Silver prices were lower during Wednesday trade. Minutes from the March FOMC meeting were released early on Wednesday due to some technical glitch. The initial reaction to the minutes was bearish although silver did spend much of the day moving sideways and the metal did not seem to suffer the same degree of selling that was seen in the gold market today. Perhaps there is some gold/silver ratio trade at work here?
Most notably regarding the FOMC minutes is the fact that it appears that more central bankers would now consider removal of stimulus measures. One must keep in mind that this meeting was held prior to last week’s non-farm payrolls report, however, it does appear that the Fed is signaling the very beginning of an exit strategy or at the very least laying the groundwork.

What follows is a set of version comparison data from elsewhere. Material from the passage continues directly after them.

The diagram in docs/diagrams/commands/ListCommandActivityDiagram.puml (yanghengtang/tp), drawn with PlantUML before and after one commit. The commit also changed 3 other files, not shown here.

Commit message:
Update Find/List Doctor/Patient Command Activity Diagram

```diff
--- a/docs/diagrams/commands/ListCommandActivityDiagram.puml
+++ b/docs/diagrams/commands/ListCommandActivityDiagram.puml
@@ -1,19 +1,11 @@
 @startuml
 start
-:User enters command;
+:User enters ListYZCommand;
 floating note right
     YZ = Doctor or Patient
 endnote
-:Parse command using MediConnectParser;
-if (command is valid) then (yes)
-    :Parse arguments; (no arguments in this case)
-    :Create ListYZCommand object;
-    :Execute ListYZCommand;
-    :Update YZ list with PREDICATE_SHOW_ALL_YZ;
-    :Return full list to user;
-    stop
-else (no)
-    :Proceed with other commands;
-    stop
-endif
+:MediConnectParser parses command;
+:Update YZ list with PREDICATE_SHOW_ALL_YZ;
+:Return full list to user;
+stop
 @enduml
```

This sent the U.S. Dollar Index higher while pressuring the precious metals. Recent dollar strength appears to be playing a major role in keeping gold and silver on the defensive. It would seem that the metals will have a difficult time staging any meaningful rally in the face of such dollar strength.
Also weighing on metals is the fact that the stock market just continues to climb higher into record territory. All the money sitting on the sidelines we have heard so much about over the last few years appears to be finding its way into the market.

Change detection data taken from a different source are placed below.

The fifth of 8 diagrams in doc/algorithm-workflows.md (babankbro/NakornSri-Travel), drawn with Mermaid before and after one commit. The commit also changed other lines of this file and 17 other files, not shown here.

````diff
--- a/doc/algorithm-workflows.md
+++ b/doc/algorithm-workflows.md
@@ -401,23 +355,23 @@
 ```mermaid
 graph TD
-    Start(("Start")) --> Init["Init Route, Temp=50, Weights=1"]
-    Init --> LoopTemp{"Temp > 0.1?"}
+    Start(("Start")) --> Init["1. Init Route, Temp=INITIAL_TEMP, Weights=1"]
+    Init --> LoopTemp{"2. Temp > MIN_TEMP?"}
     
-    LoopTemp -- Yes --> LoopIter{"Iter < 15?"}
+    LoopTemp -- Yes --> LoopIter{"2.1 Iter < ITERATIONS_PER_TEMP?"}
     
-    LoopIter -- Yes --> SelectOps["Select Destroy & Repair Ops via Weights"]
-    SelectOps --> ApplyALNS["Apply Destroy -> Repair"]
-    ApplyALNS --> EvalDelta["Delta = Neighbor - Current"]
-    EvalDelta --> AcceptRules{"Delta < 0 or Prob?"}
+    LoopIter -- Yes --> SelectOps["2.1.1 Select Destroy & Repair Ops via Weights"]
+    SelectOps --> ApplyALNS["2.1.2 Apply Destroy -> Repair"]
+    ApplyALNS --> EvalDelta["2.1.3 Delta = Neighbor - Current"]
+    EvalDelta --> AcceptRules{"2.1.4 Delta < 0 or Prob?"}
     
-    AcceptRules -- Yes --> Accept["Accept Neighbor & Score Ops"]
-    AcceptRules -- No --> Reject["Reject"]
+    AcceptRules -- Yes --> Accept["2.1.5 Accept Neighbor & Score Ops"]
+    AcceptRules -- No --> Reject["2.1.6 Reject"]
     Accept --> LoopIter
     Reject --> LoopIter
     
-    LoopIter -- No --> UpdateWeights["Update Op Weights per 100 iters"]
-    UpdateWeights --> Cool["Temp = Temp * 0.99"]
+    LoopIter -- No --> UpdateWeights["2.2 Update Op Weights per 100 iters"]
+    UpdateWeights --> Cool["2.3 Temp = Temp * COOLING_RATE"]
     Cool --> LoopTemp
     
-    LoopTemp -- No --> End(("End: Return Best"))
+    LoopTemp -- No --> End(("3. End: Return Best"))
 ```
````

Silver has fallen victim to this stock strength as investors pull funds from perceived safe-haven assets such as precious metals and put those funds to work in stocks and risk assets. Right now, there is just no real sign of this letting up either. This could keep silver under pressure for the foreseeable future.
In addition, more large banks are calling for lower precious metals prices and this is also likely to keep buyers on the defensive. The fact is that silver prices are on the brink of trending lower on the longer term time frames. Should silver turn down on the monthly charts,there will likely be considerable more downside to go.

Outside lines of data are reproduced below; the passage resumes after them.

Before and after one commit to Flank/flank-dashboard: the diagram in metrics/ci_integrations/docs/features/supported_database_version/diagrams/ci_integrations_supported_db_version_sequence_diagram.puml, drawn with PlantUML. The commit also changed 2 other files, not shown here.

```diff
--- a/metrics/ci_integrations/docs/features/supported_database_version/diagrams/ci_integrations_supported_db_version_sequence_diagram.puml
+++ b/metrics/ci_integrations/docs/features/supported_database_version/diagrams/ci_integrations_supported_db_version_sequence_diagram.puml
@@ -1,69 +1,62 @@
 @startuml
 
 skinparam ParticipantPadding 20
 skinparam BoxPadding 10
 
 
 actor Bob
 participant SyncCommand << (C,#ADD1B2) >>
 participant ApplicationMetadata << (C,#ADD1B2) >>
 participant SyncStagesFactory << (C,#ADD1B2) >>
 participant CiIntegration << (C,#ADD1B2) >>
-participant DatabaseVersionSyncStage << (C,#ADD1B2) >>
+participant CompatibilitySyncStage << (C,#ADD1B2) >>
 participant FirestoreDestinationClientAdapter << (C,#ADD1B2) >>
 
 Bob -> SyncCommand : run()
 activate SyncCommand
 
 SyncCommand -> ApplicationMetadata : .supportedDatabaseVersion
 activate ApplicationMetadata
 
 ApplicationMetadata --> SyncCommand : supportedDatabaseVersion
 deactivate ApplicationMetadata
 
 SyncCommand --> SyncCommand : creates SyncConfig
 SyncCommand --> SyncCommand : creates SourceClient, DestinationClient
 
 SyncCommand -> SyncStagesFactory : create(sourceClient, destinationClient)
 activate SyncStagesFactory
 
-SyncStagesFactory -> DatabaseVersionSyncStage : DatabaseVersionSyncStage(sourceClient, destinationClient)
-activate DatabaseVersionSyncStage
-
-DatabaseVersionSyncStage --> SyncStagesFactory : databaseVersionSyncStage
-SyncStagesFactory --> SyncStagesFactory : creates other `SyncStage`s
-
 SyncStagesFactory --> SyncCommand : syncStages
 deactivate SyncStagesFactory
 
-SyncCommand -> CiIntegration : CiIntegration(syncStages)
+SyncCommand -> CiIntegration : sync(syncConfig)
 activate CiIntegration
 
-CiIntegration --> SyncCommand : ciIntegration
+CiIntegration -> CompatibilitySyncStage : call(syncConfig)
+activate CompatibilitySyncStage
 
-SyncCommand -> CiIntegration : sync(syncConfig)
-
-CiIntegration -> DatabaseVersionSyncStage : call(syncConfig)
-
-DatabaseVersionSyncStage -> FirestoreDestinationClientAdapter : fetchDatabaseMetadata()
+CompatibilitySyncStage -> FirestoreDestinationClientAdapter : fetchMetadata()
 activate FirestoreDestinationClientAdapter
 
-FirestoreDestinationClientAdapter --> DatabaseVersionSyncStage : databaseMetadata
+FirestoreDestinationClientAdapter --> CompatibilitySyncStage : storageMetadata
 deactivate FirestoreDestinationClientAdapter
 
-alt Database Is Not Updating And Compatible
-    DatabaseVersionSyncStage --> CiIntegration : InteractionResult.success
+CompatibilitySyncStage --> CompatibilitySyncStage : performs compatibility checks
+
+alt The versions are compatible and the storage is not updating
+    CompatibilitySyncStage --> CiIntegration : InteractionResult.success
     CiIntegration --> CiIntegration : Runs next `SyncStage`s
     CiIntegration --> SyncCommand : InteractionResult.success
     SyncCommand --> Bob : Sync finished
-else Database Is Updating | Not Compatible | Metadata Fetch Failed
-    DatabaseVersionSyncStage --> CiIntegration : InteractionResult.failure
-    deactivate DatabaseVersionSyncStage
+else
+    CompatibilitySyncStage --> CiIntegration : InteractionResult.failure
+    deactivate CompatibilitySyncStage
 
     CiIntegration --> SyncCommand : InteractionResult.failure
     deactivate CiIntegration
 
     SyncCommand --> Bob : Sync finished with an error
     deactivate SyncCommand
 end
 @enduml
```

While speculators may look at this as an opportunity to get short the market, long term investors may view at is an opportunity to add to physical holdings at lower price points. Regardless of all the current bearish talk surrounding metals, many bullish factors are still intact.
Worldwide debt issues, money printing, and geopolitical risks remain. Inflation may accelerate at some point in the future. The point is, there is just as much reason now to buy physical bullion as ever.